> [EXERCISE GOAL]:
Give back every record exactly as it reads.

********************

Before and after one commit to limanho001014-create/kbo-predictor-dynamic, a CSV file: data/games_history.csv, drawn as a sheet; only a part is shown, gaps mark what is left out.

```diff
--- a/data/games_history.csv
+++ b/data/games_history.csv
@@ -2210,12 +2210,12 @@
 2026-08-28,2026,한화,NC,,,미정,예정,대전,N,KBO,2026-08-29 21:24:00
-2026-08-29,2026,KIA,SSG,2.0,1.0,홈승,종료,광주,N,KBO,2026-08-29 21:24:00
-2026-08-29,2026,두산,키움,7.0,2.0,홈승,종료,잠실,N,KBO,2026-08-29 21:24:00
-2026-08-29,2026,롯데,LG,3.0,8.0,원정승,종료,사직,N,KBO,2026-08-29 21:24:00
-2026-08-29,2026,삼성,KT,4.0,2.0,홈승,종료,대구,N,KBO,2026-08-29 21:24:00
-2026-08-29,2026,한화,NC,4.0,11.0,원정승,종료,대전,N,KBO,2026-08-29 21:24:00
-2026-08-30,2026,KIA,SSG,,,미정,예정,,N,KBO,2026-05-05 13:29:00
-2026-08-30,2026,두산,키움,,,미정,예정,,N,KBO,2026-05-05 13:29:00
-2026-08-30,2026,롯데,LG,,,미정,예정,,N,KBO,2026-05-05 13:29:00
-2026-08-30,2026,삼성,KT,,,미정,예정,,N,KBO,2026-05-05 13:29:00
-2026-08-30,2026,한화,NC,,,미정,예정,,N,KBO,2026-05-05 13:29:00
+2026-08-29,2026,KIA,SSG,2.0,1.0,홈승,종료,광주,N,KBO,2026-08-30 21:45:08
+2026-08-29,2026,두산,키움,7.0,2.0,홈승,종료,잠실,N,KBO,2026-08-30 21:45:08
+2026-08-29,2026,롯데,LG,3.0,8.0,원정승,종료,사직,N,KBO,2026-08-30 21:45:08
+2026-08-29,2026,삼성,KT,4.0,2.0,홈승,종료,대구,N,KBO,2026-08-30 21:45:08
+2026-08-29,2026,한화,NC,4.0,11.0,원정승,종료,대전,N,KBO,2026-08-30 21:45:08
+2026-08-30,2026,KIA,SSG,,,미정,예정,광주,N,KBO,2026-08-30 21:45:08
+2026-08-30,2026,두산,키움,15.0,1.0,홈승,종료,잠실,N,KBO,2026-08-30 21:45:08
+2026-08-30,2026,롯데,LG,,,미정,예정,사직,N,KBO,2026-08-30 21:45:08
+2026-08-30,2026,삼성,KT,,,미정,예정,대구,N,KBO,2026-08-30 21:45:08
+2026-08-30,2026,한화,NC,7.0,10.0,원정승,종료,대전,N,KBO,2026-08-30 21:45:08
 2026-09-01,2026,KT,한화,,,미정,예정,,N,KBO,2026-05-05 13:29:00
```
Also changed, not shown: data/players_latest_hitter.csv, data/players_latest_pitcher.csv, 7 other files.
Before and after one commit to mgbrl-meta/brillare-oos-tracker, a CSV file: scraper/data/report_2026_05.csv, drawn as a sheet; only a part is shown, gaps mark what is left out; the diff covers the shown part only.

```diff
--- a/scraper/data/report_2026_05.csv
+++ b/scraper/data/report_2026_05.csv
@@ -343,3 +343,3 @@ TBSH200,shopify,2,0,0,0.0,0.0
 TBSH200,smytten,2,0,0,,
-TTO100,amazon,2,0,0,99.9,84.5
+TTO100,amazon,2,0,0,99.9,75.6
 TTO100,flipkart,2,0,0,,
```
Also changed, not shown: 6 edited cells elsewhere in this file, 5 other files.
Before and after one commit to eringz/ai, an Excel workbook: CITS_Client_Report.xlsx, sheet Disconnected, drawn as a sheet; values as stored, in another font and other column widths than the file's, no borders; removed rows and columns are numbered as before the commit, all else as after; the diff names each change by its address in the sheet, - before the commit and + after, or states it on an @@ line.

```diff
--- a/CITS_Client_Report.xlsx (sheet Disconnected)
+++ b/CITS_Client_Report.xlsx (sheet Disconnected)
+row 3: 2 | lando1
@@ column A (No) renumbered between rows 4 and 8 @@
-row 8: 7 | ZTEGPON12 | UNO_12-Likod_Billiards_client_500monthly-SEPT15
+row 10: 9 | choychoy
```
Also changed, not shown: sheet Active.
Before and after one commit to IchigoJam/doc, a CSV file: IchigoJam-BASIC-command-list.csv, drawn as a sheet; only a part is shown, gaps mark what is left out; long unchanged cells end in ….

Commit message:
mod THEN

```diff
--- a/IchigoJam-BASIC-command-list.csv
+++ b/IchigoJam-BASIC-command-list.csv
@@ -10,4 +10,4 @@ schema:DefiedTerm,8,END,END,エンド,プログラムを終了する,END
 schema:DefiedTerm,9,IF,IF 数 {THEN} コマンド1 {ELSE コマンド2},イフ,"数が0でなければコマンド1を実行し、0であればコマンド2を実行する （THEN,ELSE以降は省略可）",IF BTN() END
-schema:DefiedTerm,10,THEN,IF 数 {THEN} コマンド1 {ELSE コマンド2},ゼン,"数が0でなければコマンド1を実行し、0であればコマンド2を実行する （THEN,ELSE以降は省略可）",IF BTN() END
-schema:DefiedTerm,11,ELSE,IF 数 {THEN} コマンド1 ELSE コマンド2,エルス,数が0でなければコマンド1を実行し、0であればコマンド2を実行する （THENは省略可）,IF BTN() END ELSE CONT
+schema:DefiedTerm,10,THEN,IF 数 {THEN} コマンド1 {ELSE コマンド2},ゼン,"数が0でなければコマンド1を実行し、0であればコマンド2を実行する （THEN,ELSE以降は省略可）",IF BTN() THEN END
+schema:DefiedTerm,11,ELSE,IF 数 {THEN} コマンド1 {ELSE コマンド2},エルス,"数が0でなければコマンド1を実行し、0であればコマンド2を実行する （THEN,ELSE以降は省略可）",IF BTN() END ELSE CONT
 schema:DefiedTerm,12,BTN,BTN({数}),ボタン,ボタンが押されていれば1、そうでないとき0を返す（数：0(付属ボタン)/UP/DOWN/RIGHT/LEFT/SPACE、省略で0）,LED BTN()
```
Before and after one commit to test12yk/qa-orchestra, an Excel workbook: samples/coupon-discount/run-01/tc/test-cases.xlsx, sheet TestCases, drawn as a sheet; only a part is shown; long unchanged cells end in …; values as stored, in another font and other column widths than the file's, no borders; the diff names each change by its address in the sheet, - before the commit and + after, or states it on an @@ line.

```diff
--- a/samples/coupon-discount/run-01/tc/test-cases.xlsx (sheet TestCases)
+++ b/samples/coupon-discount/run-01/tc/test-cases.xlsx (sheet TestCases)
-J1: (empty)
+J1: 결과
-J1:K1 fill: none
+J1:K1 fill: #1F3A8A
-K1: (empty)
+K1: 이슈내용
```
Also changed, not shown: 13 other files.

********************

> [SOLUTION TO THIS TASK]:
Before and after one commit to limanho001014-create/kbo-predictor-dynamic, a CSV file: data/games_history.csv, drawn as a sheet; only a part is shown, gaps mark what is left out.

```diff
--- a/data/games_history.csv
+++ b/data/games_history.csv
@@ -2210,12 +2210,12 @@
 2026-08-28,2026,한화,NC,,,미정,예정,대전,N,KBO,2026-08-29 21:24:00
-2026-08-29,2026,KIA,SSG,2.0,1.0,홈승,종료,광주,N,KBO,2026-08-29 21:24:00
-2026-08-29,2026,두산,키움,7.0,2.0,홈승,종료,잠실,N,KBO,2026-08-29 21:24:00
-2026-08-29,2026,롯데,LG,3.0,8.0,원정승,종료,사직,N,KBO,2026-08-29 21:24:00
-2026-08-29,2026,삼성,KT,4.0,2.0,홈승,종료,대구,N,KBO,2026-08-29 21:24:00
-2026-08-29,2026,한화,NC,4.0,11.0,원정승,종료,대전,N,KBO,2026-08-29 21:24:00
-2026-08-30,2026,KIA,SSG,,,미정,예정,,N,KBO,2026-05-05 13:29:00
-2026-08-30,2026,두산,키움,,,미정,예정,,N,KBO,2026-05-05 13:29:00
-2026-08-30,2026,롯데,LG,,,미정,예정,,N,KBO,2026-05-05 13:29:00
-2026-08-30,2026,삼성,KT,,,미정,예정,,N,KBO,2026-05-05 13:29:00
-2026-08-30,2026,한화,NC,,,미정,예정,,N,KBO,2026-05-05 13:29:00
+2026-08-29,2026,KIA,SSG,2.0,1.0,홈승,종료,광주,N,KBO,2026-08-30 21:45:08
+2026-08-29,2026,두산,키움,7.0,2.0,홈승,종료,잠실,N,KBO,2026-08-30 21:45:08
+2026-08-29,2026,롯데,LG,3.0,8.0,원정승,종료,사직,N,KBO,2026-08-30 21:45:08
+2026-08-29,2026,삼성,KT,4.0,2.0,홈승,종료,대구,N,KBO,2026-08-30 21:45:08
+2026-08-29,2026,한화,NC,4.0,11.0,원정승,종료,대전,N,KBO,2026-08-30 21:45:08
+2026-08-30,2026,KIA,SSG,,,미정,예정,광주,N,KBO,2026-08-30 21:45:08
+2026-08-30,2026,두산,키움,15.0,1.0,홈승,종료,잠실,N,KBO,2026-08-30 21:45:08
+2026-08-30,2026,롯데,LG,,,미정,예정,사직,N,KBO,2026-08-30 21:45:08
+2026-08-30,2026,삼성,KT,,,미정,예정,대구,N,KBO,2026-08-30 21:45:08
+2026-08-30,2026,한화,NC,7.0,10.0,원정승,종료,대전,N,KBO,2026-08-30 21:45:08
 2026-09-01,2026,KT,한화,,,미정,예정,,N,KBO,2026-05-05 13:29:00
```
Also changed, not shown: data/players_latest_hitter.csv, data/players_latest_pitcher.csv, 7 other files.
Before and after one commit to mgbrl-meta/brillare-oos-tracker, a CSV file: scraper/data/report_2026_05.csv, drawn as a sheet; only a part is shown, gaps mark what is left out; the diff covers the shown part only.

```diff
--- a/scraper/data/report_2026_05.csv
+++ b/scraper/data/report_2026_05.csv
@@ -343,3 +343,3 @@ TBSH200,shopify,2,0,0,0.0,0.0
 TBSH200,smytten,2,0,0,,
-TTO100,amazon,2,0,0,99.9,84.5
+TTO100,amazon,2,0,0,99.9,75.6
 TTO100,flipkart,2,0,0,,
```
Also changed, not shown: 6 edited cells elsewhere in this file, 5 other files.
Before and after one commit to eringz/ai, an Excel workbook: CITS_Client_Report.xlsx, sheet Disconnected, drawn as a sheet; values as stored, in another font and other column widths than the file's, no borders; removed rows and columns are numbered as before the commit, all else as after; the diff names each change by its address in the sheet, - before the commit and + after, or states it on an @@ line.

```diff
--- a/CITS_Client_Report.xlsx (sheet Disconnected)
+++ b/CITS_Client_Report.xlsx (sheet Disconnected)
+row 3: 2 | lando1
@@ column A (No) renumbered between rows 4 and 8 @@
-row 8: 7 | ZTEGPON12 | UNO_12-Likod_Billiards_client_500monthly-SEPT15
+row 10: 9 | choychoy
```
Also changed, not shown: sheet Active.
Before and after one commit to IchigoJam/doc, a CSV file: IchigoJam-BASIC-command-list.csv, drawn as a sheet; only a part is shown, gaps mark what is left out; long unchanged cells end in ….

Commit message:
mod THEN

```diff
--- a/IchigoJam-BASIC-command-list.csv
+++ b/IchigoJam-BASIC-command-list.csv
@@ -10,4 +10,4 @@ schema:DefiedTerm,8,END,END,エンド,プログラムを終了する,END
 schema:DefiedTerm,9,IF,IF 数 {THEN} コマンド1 {ELSE コマンド2},イフ,"数が0でなければコマンド1を実行し、0であればコマンド2を実行する （THEN,ELSE以降は省略可）",IF BTN() END
-schema:DefiedTerm,10,THEN,IF 数 {THEN} コマンド1 {ELSE コマンド2},ゼン,"数が0でなければコマンド1を実行し、0であればコマンド2を実行する （THEN,ELSE以降は省略可）",IF BTN() END
-schema:DefiedTerm,11,ELSE,IF 数 {THEN} コマンド1 ELSE コマンド2,エルス,数が0でなければコマンド1を実行し、0であればコマンド2を実行する （THENは省略可）,IF BTN() END ELSE CONT
+schema:DefiedTerm,10,THEN,IF 数 {THEN} コマンド1 {ELSE コマンド2},ゼン,"数が0でなければコマンド1を実行し、0であればコマンド2を実行する （THEN,ELSE以降は省略可）",IF BTN() THEN END
+schema:DefiedTerm,11,ELSE,IF 数 {THEN} コマンド1 {ELSE コマンド2},エルス,"数が0でなければコマンド1を実行し、0であればコマンド2を実行する （THEN,ELSE以降は省略可）",IF BTN() END ELSE CONT
 schema:DefiedTerm,12,BTN,BTN({数}),ボタン,ボタンが押されていれば1、そうでないとき0を返す（数：0(付属ボタン)/UP/DOWN/RIGHT/LEFT/SPACE、省略で0）,LED BTN()
```
Before and after one commit to test12yk/qa-orchestra, an Excel workbook: samples/coupon-discount/run-01/tc/test-cases.xlsx, sheet TestCases, drawn as a sheet; only a part is shown; long unchanged cells end in …; values as stored, in another font and other column widths than the file's, no borders; the diff names each change by its address in the sheet, - before the commit and + after, or states it on an @@ line.

```diff
--- a/samples/coupon-discount/run-01/tc/test-cases.xlsx (sheet TestCases)
+++ b/samples/coupon-discount/run-01/tc/test-cases.xlsx (sheet TestCases)
-J1: (empty)
+J1: 결과
-J1:K1 fill: none
+J1:K1 fill: #1F3A8A
-K1: (empty)
+K1: 이슈내용
```
Also changed, not shown: 13 other files.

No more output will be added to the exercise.